Such classes can look very different in different homes, however. For one thing, the frequency at which life skills and parenting classes are held varies considerably across homes. Some homes require residents to attend several group sessions each week, while others offer such classes only a few times a month. Programs also differ in the specific topics covered, theuse of standard curriculum across a number of networked homes, and the types of staff involved in leading these classes.
Classes cover a wide range of topics, including nutrition, child development, health, money management, resumes, housing search, self-esteem, anger management, domestic violence, family planning, and sexually transmitted diseases. Some homes organize their classes in a single series that combines all parenting and life skills, covering a different specific topic at each session. Other homes offer a few separate series, each covering a different broad topic area (such as one on parenting and another on life skills), so that residents attend a number of different classes each week or month. For example, a common pattern is to hold a parenting class one night a week and a life-skills class another night. Also, some homes have regular house meetings that may include discussion of parenting and life skills topics.

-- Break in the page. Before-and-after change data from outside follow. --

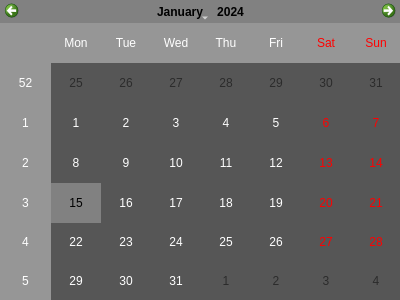
braisd11/CarTeis, file templates/CalendarWindow.ui: the form before one commit.
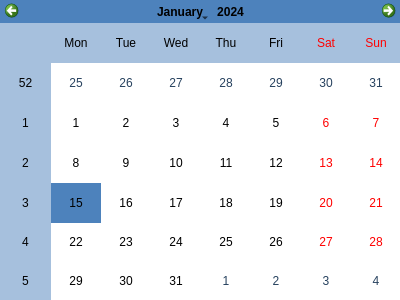
The form after the commit. Icons and pictures are not drawn.

Diff of the .ui file:
```diff
--- a/templates/CalendarWindow.ui
+++ b/templates/CalendarWindow.ui
@@ -53,63 +53,63 @@
       <colorrole role="WindowText">
        <brush brushstyle="SolidPattern">
         <color alpha="255">
-         <red>255</red>
-         <green>255</green>
-         <blue>255</blue>
+         <red>0</red>
+         <green>0</green>
+         <blue>0</blue>
         </color>
        </brush>
       </colorrole>
       <colorrole role="Button">
        <brush brushstyle="SolidPattern">
         <color alpha="255">
-         <red>86</red>
-         <green>86</green>
-         <blue>86</blue>
+         <red>77</red>
+         <green>130</green>
+         <blue>188</blue>
         </color>
        </brush>
       </colorrole>
       <colorrole role="Light">
        <brush brushstyle="SolidPattern">
         <color alpha="255">
-         <red>129</red>
-         <green>129</green>
-         <blue>129</blue>
+         <red>131</red>
+         <green>191</green>
+         <blue>255</blue>
         </color>
        </brush>
       </colorrole>
       <colorrole role="Midlight">
        <brush brushstyle="SolidPattern">
         <color alpha="255">
-         <red>107</red>
-         <green>107</green>
-         <blue>107</blue>
+         <red>104</red>
+         <green>160</green>
+         <blue>221</blue>
         </color>
        </brush>
       </colorrole>
       <colorrole role="Dark">
        <brush brushstyle="SolidPattern">
         <color alpha="255">
-         <red>43</red>
-         <green>43</green>
-         <blue>43</blue>
+         <red>38</red>
+         <green>65</green>
+         <blue>94</blue>
         </color>
        </brush>
       </colorrole>
       <colorrole role="Mid">
        <brush brushstyle="SolidPattern">
         <color alpha="255">
-         <red>57</red>
-         <green>57</green>
-         <blue>57</blue>
+         <red>51</red>
+         <green>87</green>
+         <blue>125</blue>
         </color>
        </brush>
       </colorrole>
       <colorrole role="Text">
        <brush brushstyle="SolidPattern">
         <color alpha="255">
-         <red>255</red>
-         <green>255</green>
-         <blue>255</blue>
+         <red>0</red>
+         <green>0</green>
+         <blue>0</blue>
         </color>
        </brush>
       </colorrole>
@@ -125,27 +125,27 @@
       <colorrole role="ButtonText">
        <brush brushstyle="SolidPattern">
         <color alpha="255">
-         <red>255</red>
-         <green>255</green>
-         <blue>255</blue>
+         <red>0</red>
+         <green>0</green>
+         <blue>0</blue>
         </color>
        </brush>
       </colorrole>
       <colorrole role="Base">
        <brush brushstyle="SolidPattern">
         <color alpha="255">
-         <red>86</red>
-         <green>86</green>
-         <blue>86</blue>
+         <red>255</red>
+         <green>255</green>
+         <blue>255</blue>
         </color>
        </brush>
       </colorrole>
       <colorrole role="Window">
        <brush brushstyle="SolidPattern">
         <color alpha="255">
-         <red>86</red>
-         <green>86</green>
-         <blue>86</blue>
+         <red>77</red>
+         <green>130</green>
+         <blue>188</blue>
         </color>
        </brush>
       </colorrole>
@@ -161,9 +161,9 @@
       <colorrole role="Highlight">
        <brush brushstyle="SolidPattern">
         <color alpha="255">
-         <red>129</red>
-         <green>129</green>
-         <blue>129</blue>
+         <red>77</red>
+         <green>130</green>
+         <blue>188</blue>
         </color>
        </brush>
       </colorrole>
@@ -179,9 +179,9 @@
       <colorrole role="AlternateBase">
        <brush brushstyle="SolidPattern">
         <color alpha="255">
-         <red>150</red>
-         <green>150</green>
-         <blue>150</blue>
+         <red>166</red>
+         <green>192</green>
+         <blue>221</blue>
         </color>
        </brush>
       </colorrole>
@@ -208,63 +208,63 @@
       <colorrole role="WindowText">
        <brush brushstyle="SolidPattern">
         <color alpha="255">
-         <red>255</red>
-         <green>255</green>
-         <blue>255</blue>
+         <red>0</red>
+         <green>0</green>
+         <blue>0</blue>
         </color>
        </brush>
       </colorrole>
       <colorrole role="Button">
        <brush brushstyle="SolidPattern">
         <color alpha="255">
-         <red>86</red>
-         <green>86</green>
-         <blue>86</blue>
+         <red>77</red>
+         <green>130</green>
+         <blue>188</blue>
         </color>
        </brush>
       </colorrole>
       <colorrole role="Light">
        <brush brushstyle="SolidPattern">
         <color alpha="255">
-         <red>129</red>
-         <green>129</green>
-         <blue>129</blue>
+         <red>131</red>
+         <green>191</green>
+         <blue>255</blue>
         </color>
        </brush>
       </colorrole>
       <colorrole role="Midlight">
        <brush brushstyle="SolidPattern">
         <color alpha="255">
-         <red>107</red>
-         <green>107</green>
-         <blue>107</blue>
+         <red>104</red>
+         <green>160</green>
+         <blue>221</blue>
         </color>
        </brush>
       </colorrole>
       <colorrole role="Dark">
        <brush brushstyle="SolidPattern">
         <color alpha="255">
-         <red>43</red>
-         <green>43</green>
-         <blue>43</blue>
+         <red>38</red>
+         <green>65</green>
+         <blue>94</blue>
         </color>
        </brush>
       </colorrole>
       <colorrole role="Mid">
        <brush brushstyle="SolidPattern">
         <color alpha="255">
-         <red>57</red>
-         <green>57</green>
-         <blue>57</blue>
+         <red>51</red>
+         <green>87</green>
+         <blue>125</blue>
         </color>
        </brush>
       </colorrole>
       <colorrole role="Text">
        <brush brushstyle="SolidPattern">
         <color alpha="255">
-         <red>255</red>
-         <green>255</green>
-         <blue>255</blue>
+         <red>0</red>
+         <green>0</green>
+         <blue>0</blue>
         </color>
        </brush>
       </colorrole>
@@ -280,27 +280,27 @@
       <colorrole role="ButtonText">
        <brush brushstyle="SolidPattern">
         <color alpha="255">
-         <red>255</red>
-         <green>255</green>
-         <blue>255</blue>
+         <red>0</red>
+         <green>0</green>
+         <blue>0</blue>
         </color>
        </brush>
       </colorrole>
       <colorrole role="Base">
        <brush brushstyle="SolidPattern">
         <color alpha="255">
-         <red>86</red>
-         <green>86</green>
-         <blue>86</blue>
+         <red>255</red>
+         <green>255</green>
+         <blue>255</blue>
         </color>
        </brush>
       </colorrole>
       <colorrole role="Window">
        <brush brushstyle="SolidPattern">
         <color alpha="255">
-         <red>86</red>
-         <green>86</green>
-         <blue>86</blue>
+         <red>77</red>
+         <green>130</green>
+         <blue>188</blue>
         </color>
        </brush>
       </colorrole>
@@ -316,9 +316,9 @@
       <colorrole role="Highlight">
        <brush brushstyle="SolidPattern">
         <color alpha="255">
-         <red>129</red>
-         <green>129</green>
-         <blue>129</blue>
+         <red>77</red>
+         <green>130</green>
+         <blue>188</blue>
         </color>
        </brush>
       </colorrole>
@@ -334,9 +334,9 @@
       <colorrole role="AlternateBase">
        <brush brushstyle="SolidPattern">
         <color alpha="255">
-         <red>150</red>
-         <green>150</green>
-         <blue>150</blue>
+         <red>166</red>
+         <green>192</green>
+         <blue>221</blue>
         </color>
        </brush>
       </colorrole>
@@ -363,63 +363,63 @@
       <colorrole role="WindowText">
        <brush brushstyle="SolidPattern">
         <color alpha="255">
-         <red>43</red>
-         <green>43</green>
-         <blue>43</blue>
+         <red>38</red>
+         <green>65</green>
+         <blue>94</blue>
         </color>
        </brush>
       </colorrole>
       <colorrole role="Button">
        <brush brushstyle="SolidPattern">
         <color alpha="255">
-         <red>86</red>
-         <green>86</green>
-         <blue>86</blue>
+         <red>77</red>
+         <green>130</green>
+         <blue>188</blue>
         </color>
        </brush>
       </colorrole>
       <colorrole role="Light">
        <brush brushstyle="SolidPattern">
         <color alpha="255">
-         <red>129</red>
-         <green>129</green>
-         <blue>129</blue>
+         <red>131</red>
+         <green>191</green>
+         <blue>255</blue>
         </color>
        </brush>
       </colorrole>
       <colorrole role="Midlight">
        <brush brushstyle="SolidPattern">
         <color alpha="255">
-         <red>107</red>
-         <green>107</green>
-         <blue>107</blue>
+         <red>104</red>
+         <green>160</green>
+         <blue>221</blue>
         </color>
        </brush>
       </colorrole>
       <colorrole role="Dark">
        <brush brushstyle="SolidPattern">
         <color alpha="255">
-         <red>43</red>
-         <green>43</green>
-         <blue>43</blue>
+         <red>38</red>
+         <green>65</green>
+         <blue>94</blue>
         </color>
        </brush>
       </colorrole>
       <colorrole role="Mid">
        <brush brushstyle="SolidPattern">
         <color alpha="255">
-         <red>57</red>
-         <green>57</green>
-         <blue>57</blue>
+         <red>51</red>
+         <green>87</green>
+         <blue>125</blue>
         </color>
        </brush>
       </colorrole>
       <colorrole role="Text">
        <brush brushstyle="SolidPattern">
         <color alpha="255">
-         <red>43</red>
-         <green>43</green>
-         <blue>43</blue>
+         <red>38</red>
+         <green>65</green>
+         <blue>94</blue>
         </color>
        </brush>
       </colorrole>
@@ -435,27 +435,27 @@
       <colorrole role="ButtonText">
        <brush brushstyle="SolidPattern">
         <color alpha="255">
-         <red>43</red>
-         <green>43</green>
-         <blue>43</blue>
+         <red>38</red>
+         <green>65</green>
+         <blue>94</blue>
         </color>
        </brush>
       </colorrole>
       <colorrole role="Base">
        <brush brushstyle="SolidPattern">
         <color alpha="255">
-         <red>86</red>
-         <green>86</green>
-         <blue>86</blue>
+         <red>77</red>
+         <green>130</green>
+         <blue>188</blue>
         </color>
        </brush>
       </colorrole>
       <colorrole role="Window">
        <brush brushstyle="SolidPattern">
         <color alpha="255">
-         <red>86</red>
-         <green>86</green>
-         <blue>86</blue>
+         <red>77</red>
+         <green>130</green>
+         <blue>188</blue>
         </color>
        </brush>
       </colorrole>
@@ -489,9 +489,9 @@
       <colorrole role="AlternateBase">
        <brush brushstyle="SolidPattern">
         <color alpha="255">
-         <red>150</red>
-         <green>150</green>
-         <blue>150</blue>
+         <red>77</red>
+         <green>130</green>
+         <blue>188</blue>
         </color>
        </brush>
       </colorrole>
```
Left out of the diff: 2 changed lines with no effect on the pictures.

Some networks have selected a single curriculum for parenting or life-skills classes to be used in all their homes. For example, all homes in Georgia’s network use the Minnesota Early Design (MELD) curriculum, specially designed to teach parenting skills to at-risk adolescent parents. The main objective of the MELD curriculum is to reduce incidents of physical and emotional abuse of children. Homes in Massachusetts’s statewide network use the Preparing Adolescents for Young Adulthood (PAYA) curriculum — developed by the Massachusetts Department of Social Services (MDSS), which includes sections specifically for teen parents and is used across the state to teach life skills to adolescents in MDSS care — supplemented by more hands-on lessons and sometimes external speakers. Other homes decide on their own which specific life skills and parenting topics to cover, and in what format.
Some homes rely on their own staff to teach parenting and life-skills classes, while others bring in partners to fill these roles. Homes may have a single partner teach an entire series of classes, or they may use a different partner to lead each session, thus providing residents with access to an expert on each specific topic (and avoiding burdening any one partner too much). A few homes pay partners, but most are volunteers — often employees of other organizations with missions to provide such services. (Types and roles of partners are discussed in greater detail in Chapter IV.)